Their actions have prompted the Forestry Corporation of NSW to issue a warning reminding forest visitors to avoid the tourist attraction for their own safety following extensive damage to it during the past summer’s bushfires.
The popular site near Laurel Hill, between Tumut and Tumbarumba, was heavily burnt and is now closed to the public due to the risk of falling trees.
Forestry Corporation silvicultural manager, Snowy Region, Roger Davies said the Sugar Pine Walk could not be saved.
“Pine trees are particularly susceptible to fire and the intensity of the bushfires has destroyed this iconic walk,” he said. “The site is incredibly dangerous due to the burnt standing timber. We have no option but to remove the trees.”
Forestry Corporation will be working with mills and local contractors to salvage bushfire-affected wood, with work starting this month.
Sugar pine (Pinus lambertiana) is native to the US west coast and is the largest and tallest of all pine species.
The trees were planted on the site in 1928 as a range of different exotic species were being trialled by the forestry industry.
The site is sentimental to both Forestry Corporation staff and the wider community due to its history and the pine trees’ size and stature.
The close planting and the way the trees have grown over time created a unique cathedral-like experience for visitors walking under the canopy.
Forestry Corporation staff are exploring how to mark the passing of the forest and commemorate the loss.
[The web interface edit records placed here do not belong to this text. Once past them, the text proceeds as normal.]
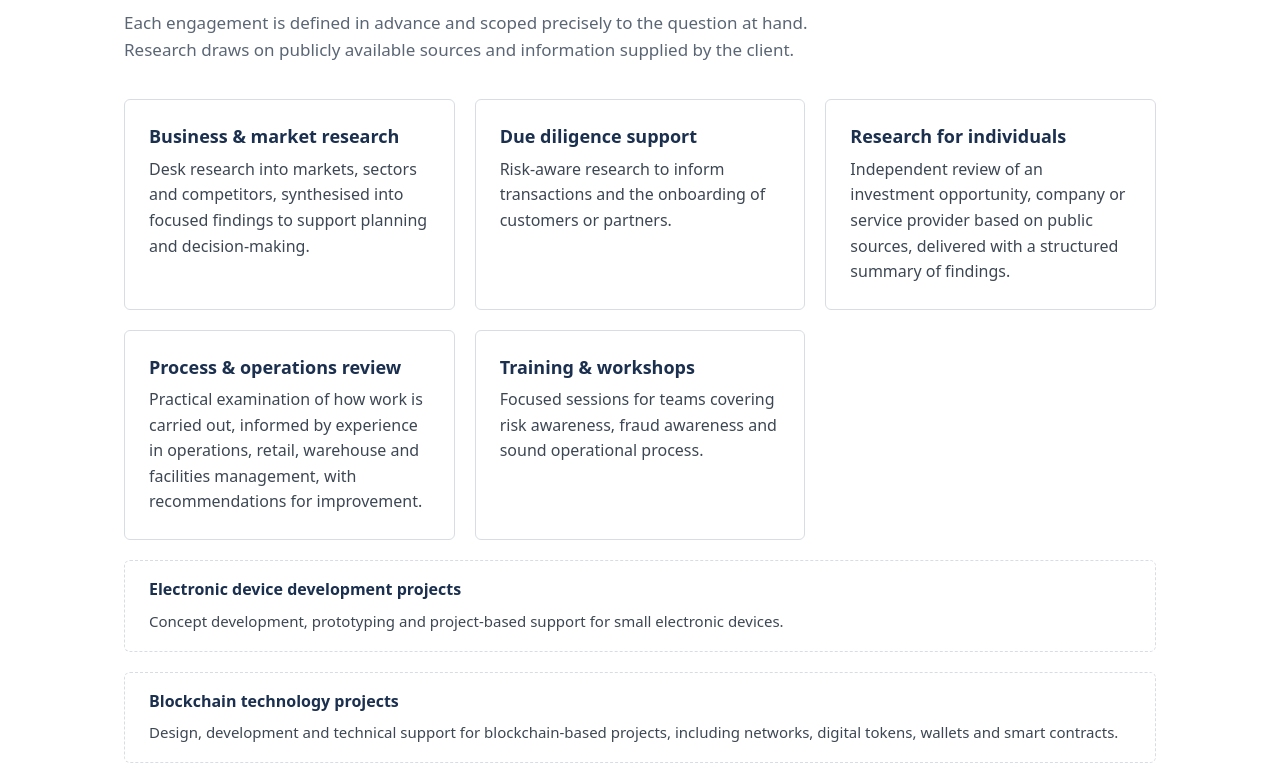
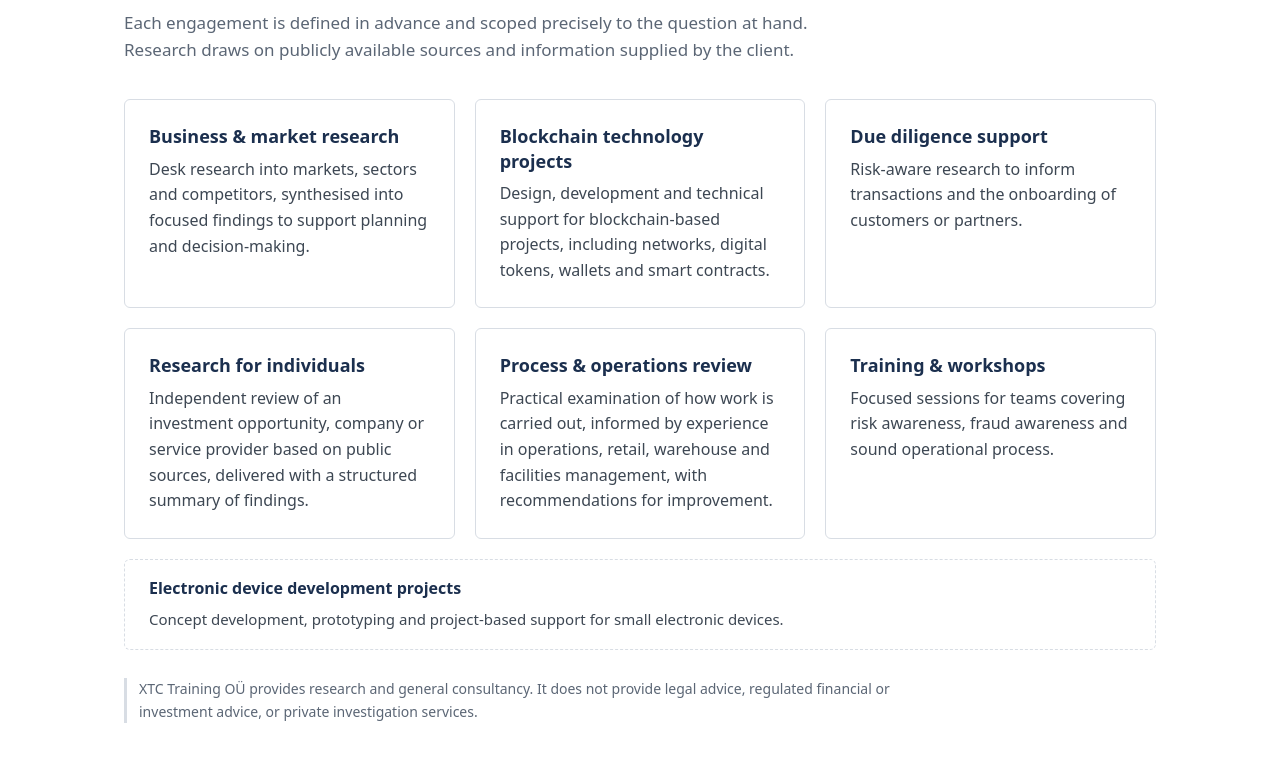
Before and after one commit to yvybitec-Bigbot/xtc-training-site, a plain HTML site: page index.html in a window 1280 px wide. Shown: the part 699-1464 px from the top of the page. Drawn offline with Linux system fonts and the light colour scheme.

Commit message:
Move blockchain card into second position

```diff
--- a/index.html
+++ b/index.html
@@ -52,6 +52,10 @@
             <p>Desk research into markets, sectors and competitors, synthesised into focused findings to support planning and decision-making.</p>
           </article>
           <article class="card">
+            <h3>Blockchain technology projects</h3>
+            <p>Design, development and technical support for blockchain-based projects, including networks, digital tokens, wallets and smart contracts.</p>
+          </article>
+          <article class="card">
             <h3>Due diligence support</h3>
             <p>Risk-aware research to inform transactions and the onboarding of customers or partners.</p>
           </article>
@@ -70,10 +74,6 @@
           <article class="card card-secondary">
             <h3>Electronic device development projects</h3>
             <p>Concept development, prototyping and project-based support for small electronic devices.</p>
-          </article>
-          <article class="card card-secondary">
-            <h3>Blockchain technology projects</h3>
-            <p>Design, development and technical support for blockchain-based projects, including networks, digital tokens, wallets and smart contracts.</p>
           </article>
         </div>
         <p class="disclaimer">XTC Training OÜ provides research and general consultancy. It does not provide legal advice, regulated financial or investment advice, or private investigation services.</p>
```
A photographer has been commissioned to capture Sugar Pine Walk as it stands and will share these images with the community.
“We are looking at other ways we can preserve the memory of Sugar Pine Walk and share with the community to celebrate 100 years of plantation forestry in the local region,” said Mr Davies.
“Planning is underway for a replacement Sugar Pine Walk, with seed and seedlings in the current site being collected for propagation and replanting for future generations.”
Ironically, Forestry Corporation of NSW had begun preparations for another Sugar Pine Walk nearby, in September 2019, with a five-hectare replacement site selected, cleared and ready to establish a new stand of trees as the existing forest aged.
That site was also destroyed in the recent bushfires.